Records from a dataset

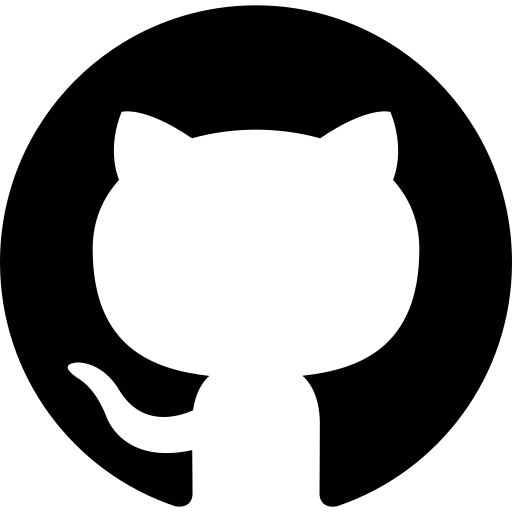
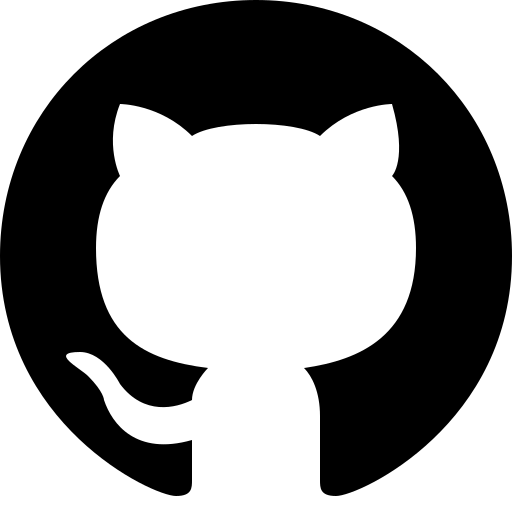
Add Blog, Todo and Schulte table

diff --git a/src/index.html b/src/index.html
@@ -17,7 +17,7 @@
       <ul class="social__list">
          <li class="social__item">
             <a href="https://github.com/Matthewse" target="_blank">
-               <img class="social__item--github" src="assets/img/github.png" alt="github" width="45px" height="45px">
+               <img class="social__item--github" src="assets/img/github.png" alt="github" width="44px" height="44px">
             </a>
          </li>
          <li class="social__item">
@@ -50,7 +50,7 @@
                <article>
                   <h3 class="works__title">Интернет-магазин</h3>
                   <div class="works__image-wrapper works__image-wrapper--mobile-shop">
-                     <img class="works__image" src="assets/img/shop.jpg" width="750" height="550" alt="e-commerce">
+                     <img class="works__image" src="assets/img/shop.jpg" width="750" height="490" alt="e-commerce">
                      <ul class="works__caption">
                         <li class="works__link"><a href="">Смотреть</a></li>
                         <li><a href="https://github.com/Matthewse/mobileShop" target="_blank">Код на Github</a></li>
@@ -66,8 +66,25 @@
                   </div>
                </article>
             </li>
-         </ul>
-         <ul class="works__list">
+            <li class="works__item">
+               <article>
+                  <h3 class="works__title">Блог</h3>
+                  <div class="works__image-wrapper works__image-wrapper--blog">
+                     <img class="works__image" src="assets/img/blog.jpg" width="750" height="475" alt="blog">
+                     <ul class="works__caption">
+                        <li class="works__link"><a href="">Смотреть</a></li>
+                        <li><a href="https://github.com/Matthewse/blog" target="_blank">Код на Github</a></li>
+                     </ul>
+                  </div>
+                  <div class="technologies">
+                     <ul class="technologies__list">
+                        <li class="technologies__item">React</li>
+                        <li class="technologies__item">Html</li>
+                        <li class="technologies__item">Css</li>
+                     </ul>
+                  </div>
+               </article>
+            </li>
             <li class="works__item">
                <article>
                   <h3 class="works__title">Верстка сайта</h3>
@@ -83,6 +100,44 @@
                         <li class="technologies__item">Html</li>
                         <li class="technologies__item">Sass</li>
                         <li class="technologies__item">Gulp</li>
+                     </ul>
+                  </div>
+               </article>
+            </li>
+            <li class="works__item">
+               <article>
+                  <h3 class="works__title">Список дел</h3>
+                  <div class="works__image-wrapper works__image-wrapper--todo">
+                     <img class="works__image" src="assets/img/todo.jpg" width="750" height="475" alt="todo">
+                     <ul class="works__caption">
+                        <li class="works__link"><a href="">Смотреть</a></li>
+                        <li><a href="https://codepen.io/Matthewse/pen/xxxLdKE" target="_blank">Код на Codepen</a></li>
+                     </ul>
+                  </div>
+                  <div class="technologies">
+                     <ul class="technologies__list">
+                        <li class="technologies__item">Javascript</li>
+                        <li class="technologies__item">Html</li>
+                        <li class="technologies__item">Css</li>
+                     </ul>
+                  </div>
+               </article>
+            </li>
+            <li class="works__item">
+               <article>
+                  <h3 class="works__title">Таблица Шульте</h3>
+                  <div class="works__image-wrapper works__image-wrapper--todo">
+                     <img class="works__image" src="assets/img/table.jpg" width="750" height="475" alt="table">
+                     <ul class="works__caption">
+                        <li class="works__link"><a href="">Смотреть</a></li>
+                        <li><a href="https://codepen.io/Matthewse/pen/rNBbbNZ" target="_blank">Код на Codepen</a></li>
+                     </ul>
+                  </div>
+                  <div class="technologies">
+                     <ul class="technologies__list">
+                        <li class="technologies__item">Javascript</li>
+                        <li class="technologies__item">Html</li>
+                        <li class="technologies__item">Css</li>
                      </ul>
                   </div>
                </article>

diff --git a/src/assets/scss/blocks/_works.scss b/src/assets/scss/blocks/_works.scss
@@ -67,12 +67,12 @@
    transition: all 0.3s ease-in-out;
 }
 
-.works__image-wrapper--mobile-shop {
-   width: 750px;
-   height: 550px;
-}
-
-.works__image-wrapper--krunch {
+.works__image-wrapper {
    width: 750px;
    height: 475px;
+}
+
+.works__image-wrapper--mobile-shop {
+   width: 750px;
+   height: 490px;
 }

diff --git a/src/assets/scss/blocks/_social-list.scss b/src/assets/scss/blocks/_social-list.scss
@@ -16,9 +16,9 @@
 .social__item--codepen {
    background-color: #ffffff;
    border-radius: 50%;
-   border: 1.3px solid #ffffff;
+   border: 1px solid #ffffff;
 }
 
 .social__item--github {
-   border: 1.9px solid #ffffff;
+   border: 2.15px solid #ffffff;
 }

→ **PROBLEM DESCRIPTION**: Please repeat all of the data exactly as it stands, leaving the pictures out.

→ **WRITTEN SOLUTION**:
Add Blog, Todo and Schulte table

diff --git a/src/index.html b/src/index.html
@@ -17,7 +17,7 @@
       <ul class="social__list">
          <li class="social__item">
             <a href="https://github.com/Matthewse" target="_blank">
-               <img class="social__item--github" src="assets/img/github.png" alt="github" width="45px" height="45px">
+               <img class="social__item--github" src="assets/img/github.png" alt="github" width="44px" height="44px">
             </a>
          </li>
          <li class="social__item">
@@ -50,7 +50,7 @@
                <article>
                   <h3 class="works__title">Интернет-магазин</h3>
                   <div class="works__image-wrapper works__image-wrapper--mobile-shop">
-                     <img class="works__image" src="assets/img/shop.jpg" width="750" height="550" alt="e-commerce">
+                     <img class="works__image" src="assets/img/shop.jpg" width="750" height="490" alt="e-commerce">
                      <ul class="works__caption">
                         <li class="works__link"><a href="">Смотреть</a></li>
                         <li><a href="https://github.com/Matthewse/mobileShop" target="_blank">Код на Github</a></li>
@@ -66,8 +66,25 @@
                   </div>
                </article>
             </li>
-         </ul>
-         <ul class="works__list">
+            <li class="works__item">
+               <article>
+                  <h3 class="works__title">Блог</h3>
+                  <div class="works__image-wrapper works__image-wrapper--blog">
+                     <img class="works__image" src="assets/img/blog.jpg" width="750" height="475" alt="blog">
+                     <ul class="works__caption">
+                        <li class="works__link"><a href="">Смотреть</a></li>
+                        <li><a href="https://github.com/Matthewse/blog" target="_blank">Код на Github</a></li>
+                     </ul>
+                  </div>
+                  <div class="technologies">
+                     <ul class="technologies__list">
+                        <li class="technologies__item">React</li>
+                        <li class="technologies__item">Html</li>
+                        <li class="technologies__item">Css</li>
+                     </ul>
+                  </div>
+               </article>
+            </li>
             <li class="works__item">
                <article>
                   <h3 class="works__title">Верстка сайта</h3>
@@ -83,6 +100,44 @@
                         <li class="technologies__item">Html</li>
                         <li class="technologies__item">Sass</li>
                         <li class="technologies__item">Gulp</li>
+                     </ul>
+                  </div>
+               </article>
+            </li>
+            <li class="works__item">
+               <article>
+                  <h3 class="works__title">Список дел</h3>
+                  <div class="works__image-wrapper works__image-wrapper--todo">
+                     <img class="works__image" src="assets/img/todo.jpg" width="750" height="475" alt="todo">
+                     <ul class="works__caption">
+                        <li class="works__link"><a href="">Смотреть</a></li>
+                        <li><a href="https://codepen.io/Matthewse/pen/xxxLdKE" target="_blank">Код на Codepen</a></li>
+                     </ul>
+                  </div>
+                  <div class="technologies">
+                     <ul class="technologies__list">
+                        <li class="technologies__item">Javascript</li>
+                        <li class="technologies__item">Html</li>
+                        <li class="technologies__item">Css</li>
+                     </ul>
+                  </div>
+               </article>
+            </li>
+            <li class="works__item">
+               <article>
+                  <h3 class="works__title">Таблица Шульте</h3>
+                  <div class="works__image-wrapper works__image-wrapper--todo">
+                     <img class="works__image" src="assets/img/table.jpg" width="750" height="475" alt="table">
+                     <ul class="works__caption">
+                        <li class="works__link"><a href="">Смотреть</a></li>
+                        <li><a href="https://codepen.io/Matthewse/pen/rNBbbNZ" target="_blank">Код на Codepen</a></li>
+                     </ul>
+                  </div>
+                  <div class="technologies">
+                     <ul class="technologies__list">
+                        <li class="technologies__item">Javascript</li>
+                        <li class="technologies__item">Html</li>
+                        <li class="technologies__item">Css</li>
                      </ul>
                   </div>
                </article>

diff --git a/src/assets/scss/blocks/_works.scss b/src/assets/scss/blocks/_works.scss
@@ -67,12 +67,12 @@
    transition: all 0.3s ease-in-out;
 }
 
-.works__image-wrapper--mobile-shop {
-   width: 750px;
-   height: 550px;
-}
-
-.works__image-wrapper--krunch {
+.works__image-wrapper {
    width: 750px;
    height: 475px;
+}
+
+.works__image-wrapper--mobile-shop {
+   width: 750px;
+   height: 490px;
 }

diff --git a/src/assets/scss/blocks/_social-list.scss b/src/assets/scss/blocks/_social-list.scss
@@ -16,9 +16,9 @@
 .social__item--codepen {
    background-color: #ffffff;
    border-radius: 50%;
-   border: 1.3px solid #ffffff;
+   border: 1px solid #ffffff;
 }
 
 .social__item--github {
-   border: 1.9px solid #ffffff;
+   border: 2.15px solid #ffffff;
 }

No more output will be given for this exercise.